_Exercise brief_. Copy, from the data below, each line that has the word "assets".

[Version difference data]
++++++

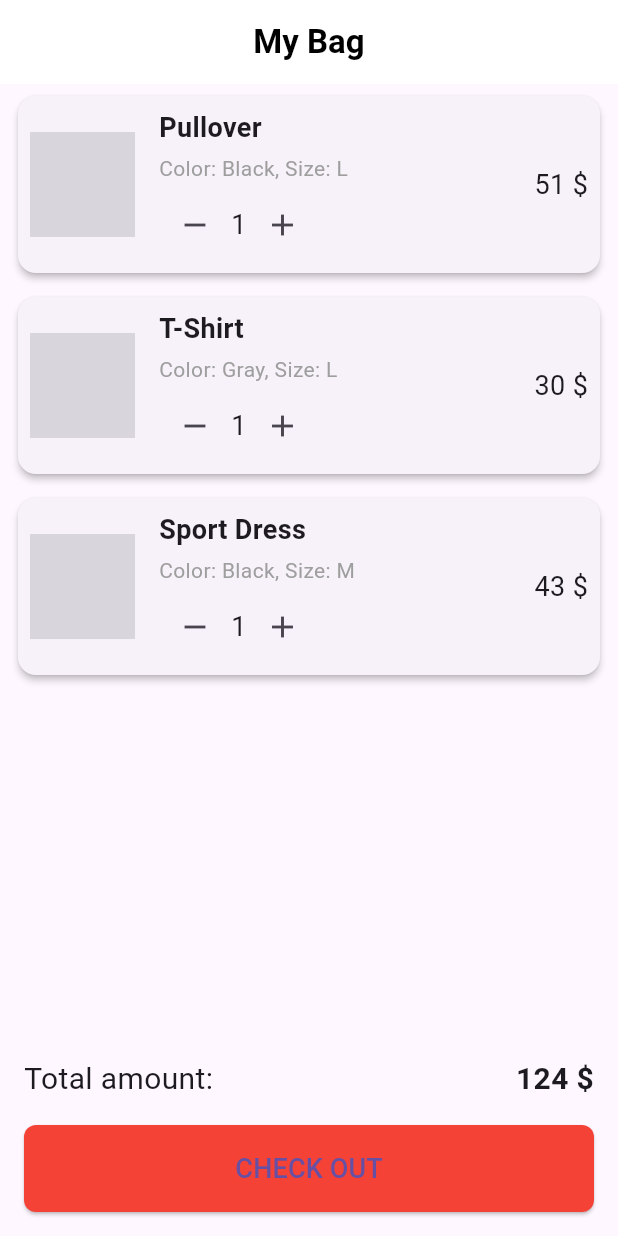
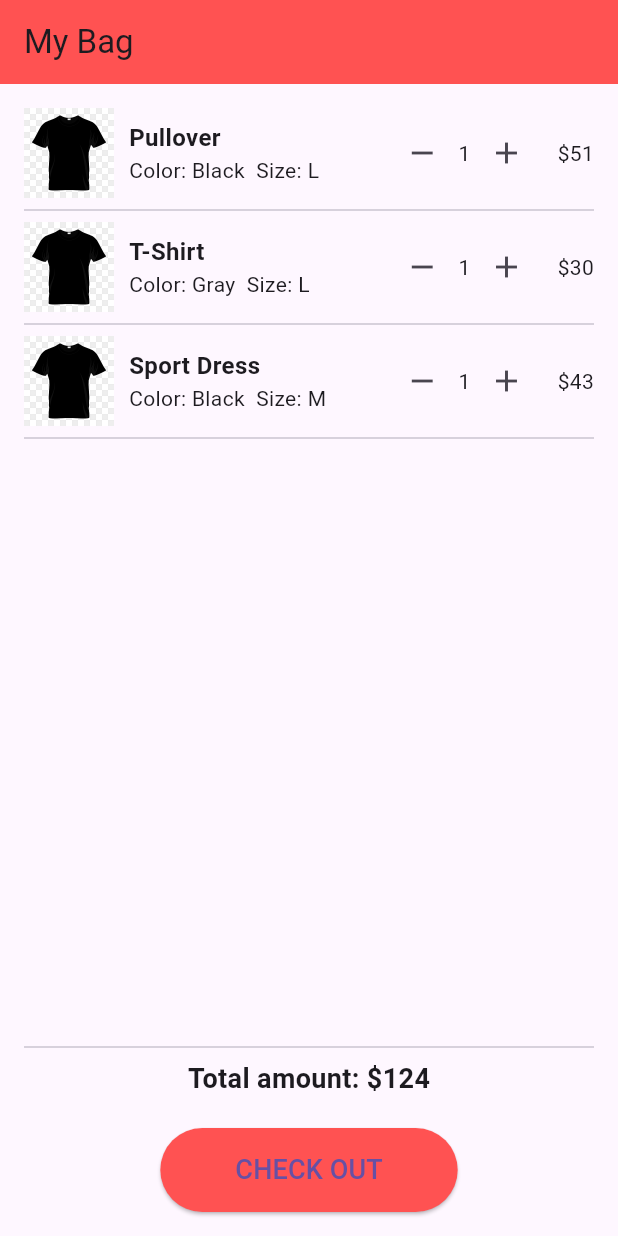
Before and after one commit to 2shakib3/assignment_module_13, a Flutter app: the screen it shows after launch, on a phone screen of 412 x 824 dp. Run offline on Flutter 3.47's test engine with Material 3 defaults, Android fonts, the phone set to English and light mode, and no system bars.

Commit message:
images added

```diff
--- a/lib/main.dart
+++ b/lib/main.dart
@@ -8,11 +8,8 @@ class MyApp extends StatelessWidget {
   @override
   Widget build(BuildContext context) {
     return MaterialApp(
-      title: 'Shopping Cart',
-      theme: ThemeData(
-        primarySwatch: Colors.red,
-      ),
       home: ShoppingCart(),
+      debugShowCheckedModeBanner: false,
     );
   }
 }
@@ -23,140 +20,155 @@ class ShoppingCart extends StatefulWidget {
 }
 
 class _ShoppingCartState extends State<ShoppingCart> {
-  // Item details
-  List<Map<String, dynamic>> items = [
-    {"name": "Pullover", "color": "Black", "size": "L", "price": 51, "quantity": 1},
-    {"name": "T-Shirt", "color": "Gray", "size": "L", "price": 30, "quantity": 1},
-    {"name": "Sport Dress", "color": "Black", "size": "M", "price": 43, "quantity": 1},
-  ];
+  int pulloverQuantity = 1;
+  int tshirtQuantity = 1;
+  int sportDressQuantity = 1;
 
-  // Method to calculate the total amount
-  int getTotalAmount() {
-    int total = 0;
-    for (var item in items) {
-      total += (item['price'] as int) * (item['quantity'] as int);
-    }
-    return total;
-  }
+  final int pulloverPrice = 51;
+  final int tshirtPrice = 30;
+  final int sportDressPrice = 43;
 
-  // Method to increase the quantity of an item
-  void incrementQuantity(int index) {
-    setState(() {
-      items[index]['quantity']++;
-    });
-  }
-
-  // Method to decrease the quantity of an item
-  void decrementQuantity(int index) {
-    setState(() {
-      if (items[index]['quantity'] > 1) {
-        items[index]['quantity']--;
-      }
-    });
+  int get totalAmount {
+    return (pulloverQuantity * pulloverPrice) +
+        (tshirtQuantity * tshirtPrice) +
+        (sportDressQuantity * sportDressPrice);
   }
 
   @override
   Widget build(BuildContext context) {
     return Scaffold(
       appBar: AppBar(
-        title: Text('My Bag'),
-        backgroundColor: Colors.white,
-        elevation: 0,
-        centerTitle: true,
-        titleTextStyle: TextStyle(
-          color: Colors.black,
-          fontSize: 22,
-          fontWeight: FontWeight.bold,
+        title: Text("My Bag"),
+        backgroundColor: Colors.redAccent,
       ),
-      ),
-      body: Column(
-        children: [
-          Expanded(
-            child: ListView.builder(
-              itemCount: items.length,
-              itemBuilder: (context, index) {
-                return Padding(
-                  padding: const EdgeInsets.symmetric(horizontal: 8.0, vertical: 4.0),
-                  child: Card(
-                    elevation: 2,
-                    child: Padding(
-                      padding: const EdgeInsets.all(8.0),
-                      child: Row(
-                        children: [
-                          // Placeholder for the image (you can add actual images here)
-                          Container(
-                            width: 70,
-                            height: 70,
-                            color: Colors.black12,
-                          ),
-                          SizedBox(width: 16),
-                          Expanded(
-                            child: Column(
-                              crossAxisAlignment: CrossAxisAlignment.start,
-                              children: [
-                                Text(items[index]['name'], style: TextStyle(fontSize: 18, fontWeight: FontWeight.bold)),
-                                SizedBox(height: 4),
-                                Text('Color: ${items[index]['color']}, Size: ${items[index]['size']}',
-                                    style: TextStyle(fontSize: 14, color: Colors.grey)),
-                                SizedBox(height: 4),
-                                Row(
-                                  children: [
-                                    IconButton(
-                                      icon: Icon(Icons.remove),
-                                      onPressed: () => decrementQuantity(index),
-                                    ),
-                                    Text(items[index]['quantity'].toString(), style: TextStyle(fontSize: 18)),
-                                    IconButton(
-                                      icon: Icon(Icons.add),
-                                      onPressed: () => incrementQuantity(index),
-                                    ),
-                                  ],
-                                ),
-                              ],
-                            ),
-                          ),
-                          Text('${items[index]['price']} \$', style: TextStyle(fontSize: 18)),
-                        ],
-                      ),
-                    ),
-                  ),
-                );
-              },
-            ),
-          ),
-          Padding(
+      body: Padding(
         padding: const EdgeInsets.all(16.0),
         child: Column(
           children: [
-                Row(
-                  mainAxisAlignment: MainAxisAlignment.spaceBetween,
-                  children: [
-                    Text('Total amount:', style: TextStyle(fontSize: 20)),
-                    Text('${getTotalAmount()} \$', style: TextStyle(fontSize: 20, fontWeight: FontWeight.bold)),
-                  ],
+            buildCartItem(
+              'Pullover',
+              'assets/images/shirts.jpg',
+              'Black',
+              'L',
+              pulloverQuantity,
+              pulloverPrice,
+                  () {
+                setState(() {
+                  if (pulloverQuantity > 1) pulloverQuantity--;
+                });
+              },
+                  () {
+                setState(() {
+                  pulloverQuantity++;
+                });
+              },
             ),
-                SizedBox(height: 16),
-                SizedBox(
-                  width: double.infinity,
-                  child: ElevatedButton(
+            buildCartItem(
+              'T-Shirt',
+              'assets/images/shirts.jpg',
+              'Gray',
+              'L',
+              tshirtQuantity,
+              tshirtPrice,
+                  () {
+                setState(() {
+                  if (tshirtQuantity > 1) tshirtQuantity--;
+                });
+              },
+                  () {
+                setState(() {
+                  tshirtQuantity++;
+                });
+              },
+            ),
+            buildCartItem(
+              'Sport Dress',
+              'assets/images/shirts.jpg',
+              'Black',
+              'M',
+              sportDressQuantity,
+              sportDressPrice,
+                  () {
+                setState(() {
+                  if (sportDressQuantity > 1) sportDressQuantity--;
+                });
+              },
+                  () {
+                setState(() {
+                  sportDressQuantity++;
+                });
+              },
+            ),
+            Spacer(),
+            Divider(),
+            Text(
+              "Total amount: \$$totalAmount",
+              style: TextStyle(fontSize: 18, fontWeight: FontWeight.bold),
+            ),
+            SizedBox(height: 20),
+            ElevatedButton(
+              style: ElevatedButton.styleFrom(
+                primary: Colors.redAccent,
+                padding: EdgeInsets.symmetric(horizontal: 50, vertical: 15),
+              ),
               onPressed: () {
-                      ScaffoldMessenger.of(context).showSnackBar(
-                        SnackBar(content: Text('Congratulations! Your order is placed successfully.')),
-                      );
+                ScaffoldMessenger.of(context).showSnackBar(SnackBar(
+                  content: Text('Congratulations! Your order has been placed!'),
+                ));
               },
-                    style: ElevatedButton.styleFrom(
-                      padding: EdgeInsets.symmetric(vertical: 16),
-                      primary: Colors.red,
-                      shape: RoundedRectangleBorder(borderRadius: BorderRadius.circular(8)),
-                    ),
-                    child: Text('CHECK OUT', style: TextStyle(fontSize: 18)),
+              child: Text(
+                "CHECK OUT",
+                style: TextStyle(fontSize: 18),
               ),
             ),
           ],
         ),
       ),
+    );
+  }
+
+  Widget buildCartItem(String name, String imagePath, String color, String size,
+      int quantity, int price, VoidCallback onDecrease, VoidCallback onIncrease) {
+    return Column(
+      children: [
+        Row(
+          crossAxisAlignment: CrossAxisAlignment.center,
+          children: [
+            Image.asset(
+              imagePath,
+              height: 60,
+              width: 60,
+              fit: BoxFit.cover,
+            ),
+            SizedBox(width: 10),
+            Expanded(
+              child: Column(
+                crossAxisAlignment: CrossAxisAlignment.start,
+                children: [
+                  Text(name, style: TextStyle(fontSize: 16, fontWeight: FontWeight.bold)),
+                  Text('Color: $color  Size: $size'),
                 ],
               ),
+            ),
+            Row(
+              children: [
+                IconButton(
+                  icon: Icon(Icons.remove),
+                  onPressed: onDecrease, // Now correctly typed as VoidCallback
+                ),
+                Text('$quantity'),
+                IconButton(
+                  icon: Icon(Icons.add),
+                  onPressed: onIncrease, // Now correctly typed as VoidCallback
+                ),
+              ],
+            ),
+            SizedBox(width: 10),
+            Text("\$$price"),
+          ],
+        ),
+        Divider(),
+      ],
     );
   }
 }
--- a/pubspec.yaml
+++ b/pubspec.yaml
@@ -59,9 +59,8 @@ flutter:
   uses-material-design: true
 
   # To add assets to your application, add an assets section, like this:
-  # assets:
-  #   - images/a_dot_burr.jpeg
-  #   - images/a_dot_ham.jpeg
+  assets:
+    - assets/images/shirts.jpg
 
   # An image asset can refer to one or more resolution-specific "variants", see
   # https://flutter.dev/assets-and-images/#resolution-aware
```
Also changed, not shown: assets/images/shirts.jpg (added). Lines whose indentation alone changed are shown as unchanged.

++++++

_Task answer_.
+              'assets/images/shirts.jpg',
+              'assets/images/shirts.jpg',
+              'assets/images/shirts.jpg',
   # To add assets to your application, add an assets section, like this:
-  # assets:
+  assets:
+    - assets/images/shirts.jpg
   # https://flutter.dev/assets-and-images/#resolution-aware
Also changed, not shown: assets/images/shirts.jpg (added). Lines whose indentation alone changed are shown as unchanged.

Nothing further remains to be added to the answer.